Few people now dispute that smoking is damaging to health on a global scale. However, many governments have avoided taking action to control tobacco use—through measures such as higher taxes, comprehensive bans on advertising and promotion, or restrictions on smoking in public places—because of concerns that their interventions might have harmful economic consequences. The World Bank examined in a 1999 Report, Curbing the Epidemic, Governments and the Economics of Tobacco Control, the economic questions that policymakers must address when contemplating tobacco control. This report demonstrates that the economic fears deterring policymakers from taking action are largely unfounded. Policies that reduce the demand for tobacco, such as a decision to increase tobacco taxes, do not cause long-term job losses in the vast majority of countries. Further, despite fears to the contrary, higher tobacco taxes do not reduce overall tax revenues; rather, revenues climb in the short and medium term following an increase in tobacco taxes. Thus, such demand reduction policies could bring unprecedented health benefits without any detriment to national economies.

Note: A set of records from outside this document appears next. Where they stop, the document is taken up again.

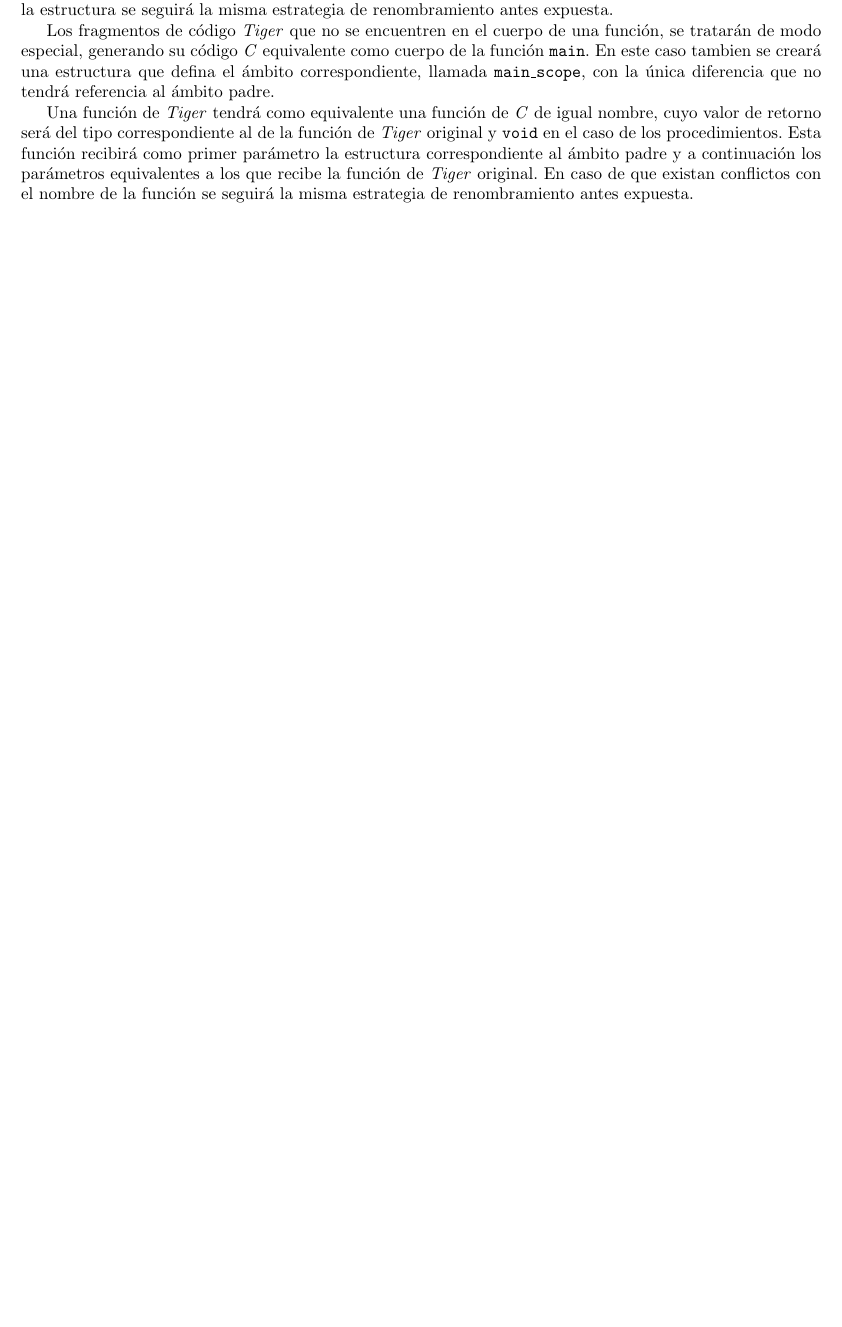
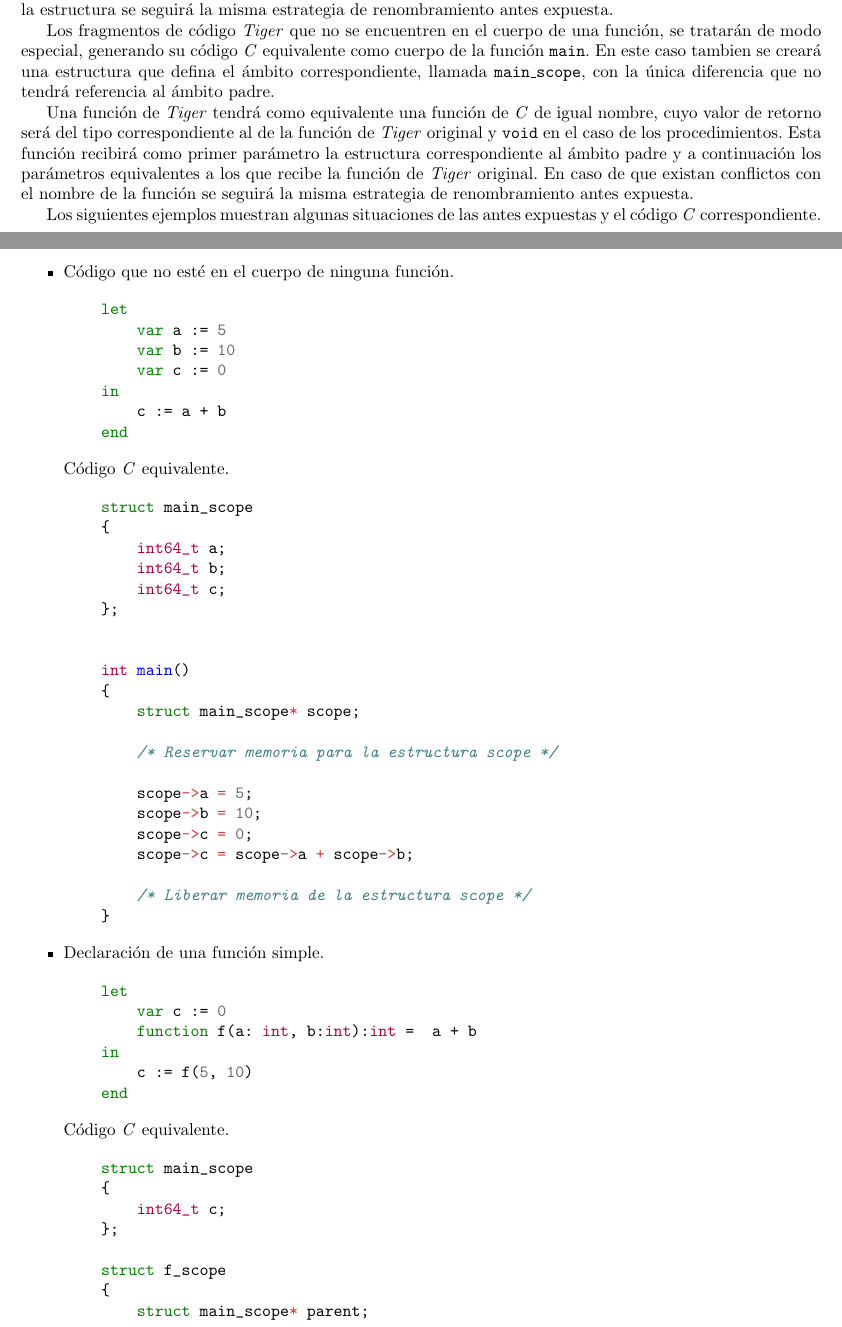
Before and after one commit to yasserglez/pytiger2c, a LaTeX document (docs/codegen.tex, which reads docs/codegen/c-function.tex, docs/codegen/c-main_f.tex, docs/codegen/tig-function.tex): part of page 3 of 4 before the commit and two parts of pages 3 and 4 of 6 after it, the two joined at a grey line, cut so that both start at the same text, the shorter picture padded with empty space. Compiled offline with pdfLaTeX.

Commit message:
Añadidos ejemplos paral las anotaciones del código generado

```diff
--- a/docs/codegen.tex
+++ b/docs/codegen.tex
@@ -183,3 +183,29 @@ los que recibe la función de \textit{Tiger} original. En caso de que existan
 conflictos con el nombre de la función se seguirá la misma estrategia de
 renombramiento antes expuesta.
 
+Los siguientes ejemplos muestran algunas situaciones de las antes expuestas y
+el código \textit{C} correspondiente.
+
+\begin{itemize}
+
+    \item Código que no esté en el cuerpo de ninguna función.
+
+    \begin{quote}
+    \input{codegen/tig-main_f}
+    \end{quote}
+
+    Código \textit{C} equivalente.
+
+    \begin{quote}
+    \input{codegen/c-main_f}
+    \end{quote}
+
+    \item Declaración de una función simple.
+
+    \begin{quote}
+    \input{codegen/tig-function}
+    \end{quote}
+
+    Código \textit{C} equivalente.
+
+    \begin{quote}
--- /dev/null
+++ b/docs/codegen/c-function.tex
@@ -0,0 +1,9 @@
+\begin{Verbatim}[commandchars=@\[\]]
+@PYay[struct] main_scope
+{
+    @PYaJ[int64_t] c;
+};
+
+@PYay[struct] f_scope
+{
+    @PYay[struct] main_scope@PYbe[*] parent;
--- /dev/null
+++ b/docs/codegen/c-main_f.tex
@@ -0,0 +1,23 @@
+\begin{Verbatim}[commandchars=@\[\]]
+@PYay[struct] main_scope
+{
+    @PYaJ[int64_t] a;
+    @PYaJ[int64_t] b;
+    @PYaJ[int64_t] c;
+};
+
+
+@PYaJ[int] @PYaL[main]()
+{
+    @PYay[struct] main_scope@PYbe[*] scope;
+
+    @PYaE[/* Reservar memoria para la estructura scope */]
+
+    scope@PYbe[-]@PYbe[>]a @PYbe[=] @PYag[5];
+    scope@PYbe[-]@PYbe[>]b @PYbe[=] @PYag[10];
+    scope@PYbe[-]@PYbe[>]c @PYbe[=] @PYag[0];
+    scope@PYbe[-]@PYbe[>]c @PYbe[=] scope@PYbe[-]@PYbe[>]a @PYbe[+] scope@PYbe[-]@PYbe[>]b;
+
+    @PYaE[/* Liberar memoria de la estructura scope */]
+}
+\end{Verbatim}
--- /dev/null
+++ b/docs/codegen/tig-function.tex
@@ -0,0 +1,8 @@
+\begin{Verbatim}[commandchars=@\[\]]
+@PYay[let]
+    @PYay[var] c := @PYag[0]
+    @PYay[function] f(a: @PYaJ[int], b:@PYaJ[int]):@PYaJ[int] =  a + b
+@PYay[in]
+    c := f(@PYag[5], @PYag[10])
+@PYay[end]
+\end{Verbatim}
--- /dev/null
+++ b/docs/codegen/tig-main_f.tex
@@ -0,0 +1,9 @@
+\begin{Verbatim}[commandchars=@\[\]]
+@PYay[let]
+    @PYay[var] a := @PYag[5]
+    @PYay[var] b := @PYag[10]
+    @PYay[var] c := @PYag[0]
+@PYay[in]
+    c := a + b
+@PYay[end]
+\end{Verbatim}
```
Also changed, not shown: docs/codegen.tex (4 more changed lines), docs/codegen/c-function.tex (38 more changed lines), 4 other files.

- World Bank: Ecomonics of tobacco control
- Curbing the Epidemic: Governments and the Economics of Tobacco Control